The piano and characters all land in time to the music, with the force of the landing bouncing things back into mid-air.
Cut to a close-up. The shots match.
And like the spirit of Bugs Hardaway was hovering over writer Hugh Harman, the cartoon ends with a character going insane. Some of Woody’s expressions as the camera fades out (he’s still playing the unattached keys but is getting piano music out of them anyway).
The soundtrack features Liszt’s Hungarian Rhapsody No. 2, a favourite of animation directors. It is featured in Bars and Stripes (Mintz/Columbia, 1931), Dipsy Gypsy (George Pal/Paramount, 1941), Rhapsody in Rivets (Warners, 1941), Rhapsody Rabbit (Warners, 1946), The Cat Concerto (MGM, 1947) and The Magic Fluke (UPA/Columbia, 1949).

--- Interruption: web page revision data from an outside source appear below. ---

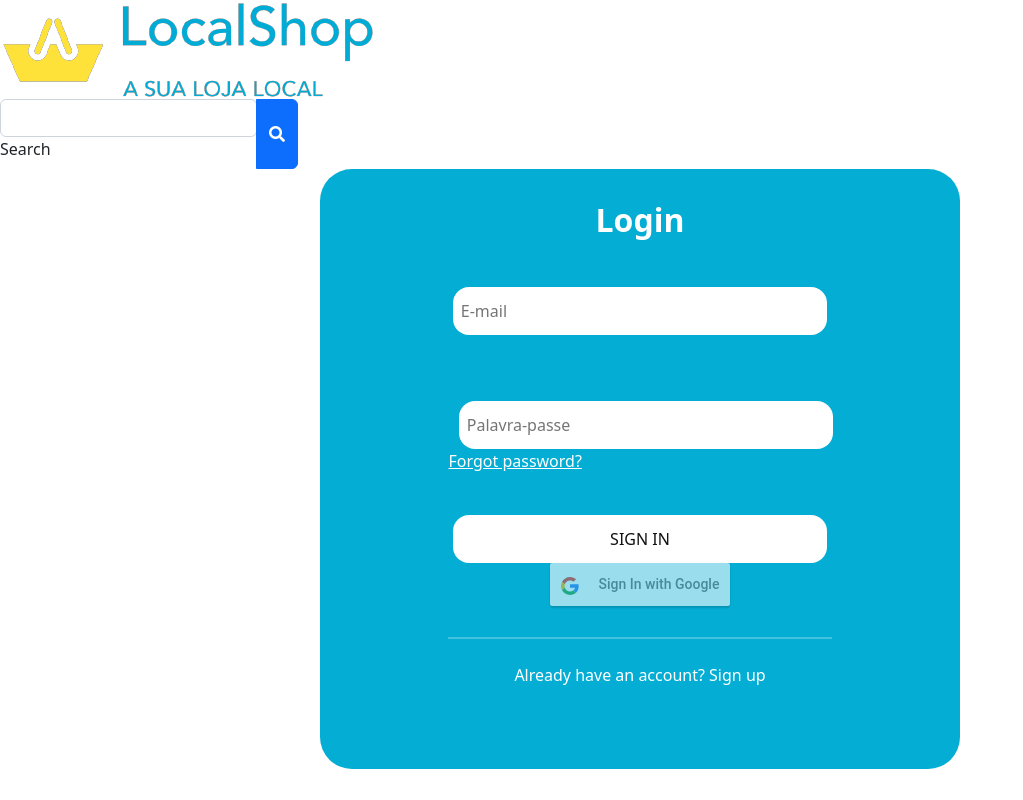
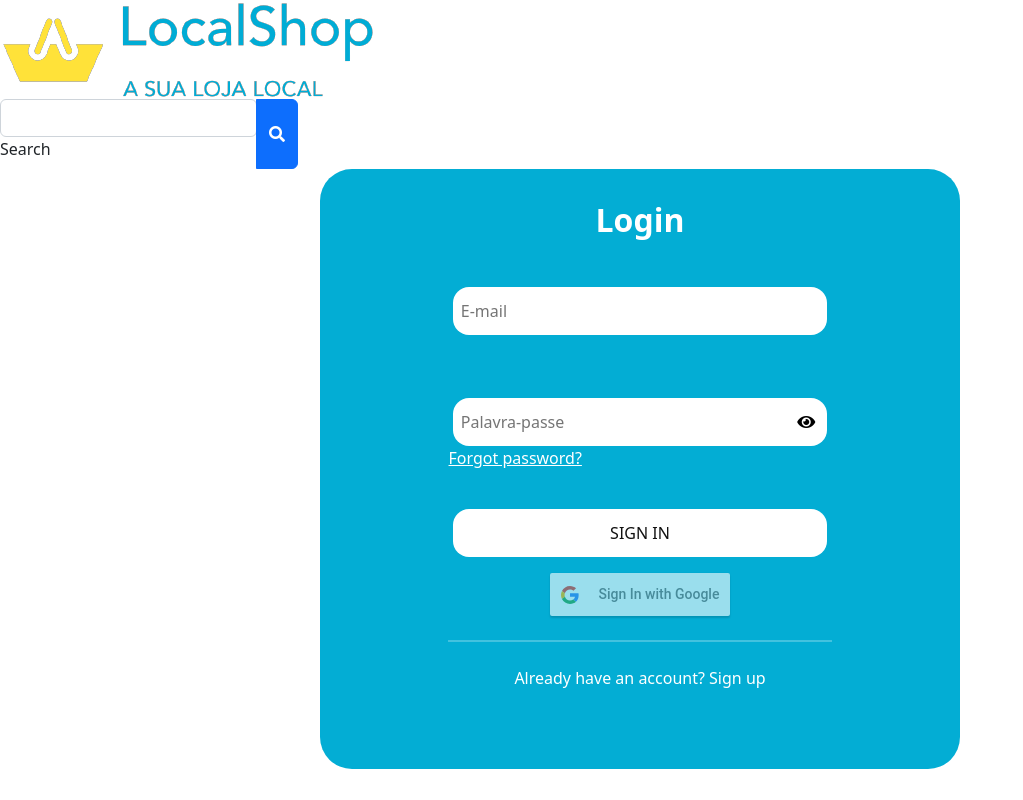
Before and after one commit to FelipeCardos/PTI, a React (Vite) app in the folder Projeto/code/client/shop-vite/: page /login in a window 1280 px wide. Shown: the whole page, without its empty margins (0-1023 px from the left). Built offline with nearby package versions, Linux system fonts and the light colour scheme.

Commit message:
Tweaks no Login, e análise da Navbar irá ser realizada amanhã

```diff
--- a/Projeto/code/client/shop-vite/index.html
+++ b/Projeto/code/client/shop-vite/index.html
@@ -3,8 +3,6 @@
   <head>
     <meta charset="UTF-8" />
     <meta name="viewport" content="width=device-width, initial-scale=1.0" />
-    <!-- <meta name="google-signin-client_id"
-      content="YOUR_CLIENT_ID.apps.googleusercontent.com"> -->
     <link rel="stylesheet"
       href="https://cdnjs.cloudflare.com/ajax/libs/font-awesome/5.13.0/css/all.min.css">
     <link rel="stylesheet"
@@ -15,9 +13,6 @@
   </head>
   <body>
     <div id="root"></div>
-    <!-- <script
-      src="https://apis.google.com/js/client:platform.js?onload=renderButton"
-      async></script> -->
     <script type="module" src="/src/main.jsx"></script>
   </body>
 </html>
--- a/Projeto/code/client/shop-vite/src/components/Header/Navbar/NavBar.css
+++ b/Projeto/code/client/shop-vite/src/components/Header/Navbar/NavBar.css
@@ -1,6 +1,5 @@
 .nav {
-  display: flex;
-  flex-direction: row;
+  position: relative;
 }
 
 .logo {
--- a/Projeto/code/client/shop-vite/src/components/Header/Navbar/NavBar.jsx
+++ b/Projeto/code/client/shop-vite/src/components/Header/Navbar/NavBar.jsx
@@ -22,16 +22,14 @@ export default function Navbar() {
   });
   return (
     <div className='nav'>
-      <img src={logo} alt='' />
+      <img src={logo} />
       <div className='input-group'>
         <div className='form-outline'>
-          <input type='search' id='form1' className='form-control' />
-          <label className='form-label' htmlFor='form1'>
-            Search
-          </label>
+          <input id='search-input' type='search' className='form-control' />
+          <label className='form-label'>Search</label>
         </div>
-        <button type='button' className='btn btn-primary'>
-          <i className='fas fa-search'></i>
+        <button id='search-button' type='button' className='btn btn-primary'>
+          <i className='fas fa-search' />
         </button>
       </div>
     </div>
--- a/Projeto/code/client/shop-vite/src/components/Login/GoogleLoginButton.jsx
+++ b/Projeto/code/client/shop-vite/src/components/Login/GoogleLoginButton.jsx
@@ -13,7 +13,7 @@ export default function GoogleLoginButton() {
   };
 
   return (
-    <div>
+    <div style={{ marginTop: "1em" }}>
       <GoogleLogin
         clientId={clientId}
         buttonText='Sign In with Google'
--- a/Projeto/code/client/shop-vite/src/components/Login/Login.css
+++ b/Projeto/code/client/shop-vite/src/components/Login/Login.css
@@ -27,6 +27,7 @@ a {
   text-align: center;
   padding: 0.5em;
   color: white;
+  position: relative;
 }
 
 .loginButton,
@@ -39,9 +40,12 @@ a {
 }
 
 .togglePassword {
+  margin-top: 1em;
   margin-left: -30px;
   cursor: pointer;
   z-index: 2;
+  color: black;
+  position: absolute;
 }
 
 .forgotPassword {
--- a/Projeto/code/client/shop-vite/src/components/Login/Login.jsx
+++ b/Projeto/code/client/shop-vite/src/components/Login/Login.jsx
@@ -52,7 +52,7 @@ export default function Login(props) {
             className='loginPassword'
           />
           <i
-            className='far fa-eye togglePassword'
+            className='fa fa-eye togglePassword'
             onClick={handlePasswordVisibility}
           ></i>
           <br />
--- a/Projeto/code/client/shop-vite/src/index.css
+++ b/Projeto/code/client/shop-vite/src/index.css
@@ -0,0 +1,5 @@
+* {
+  margin: 0;
+  padding: 0;
+  box-sizing: border-box;
+}
```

Ray Abrams, Don Patterson and Herman Cohen are the credited animators on this one. Patterson is also supposedly the director. Why he wouldn’t get screen credit, I don’t know, as he did elsewhere when he directed and animated. The Lantz studio was in a state of flux around the time this short would have gone into production. Mike Maltese had just arrived at the studio to write and Tex Avery was on his way to direct. Not only was Don Patterson demoted, the directing team of his brother Ray and Grant Simmons was about to leave, or had left, Lantz to open their open commercial studio. (The assumption is false that they made cartoons for Lantz under Grantray-Lawrence; the studio didn’t exist at the time).
This was Harman’s only writing credit for the studio.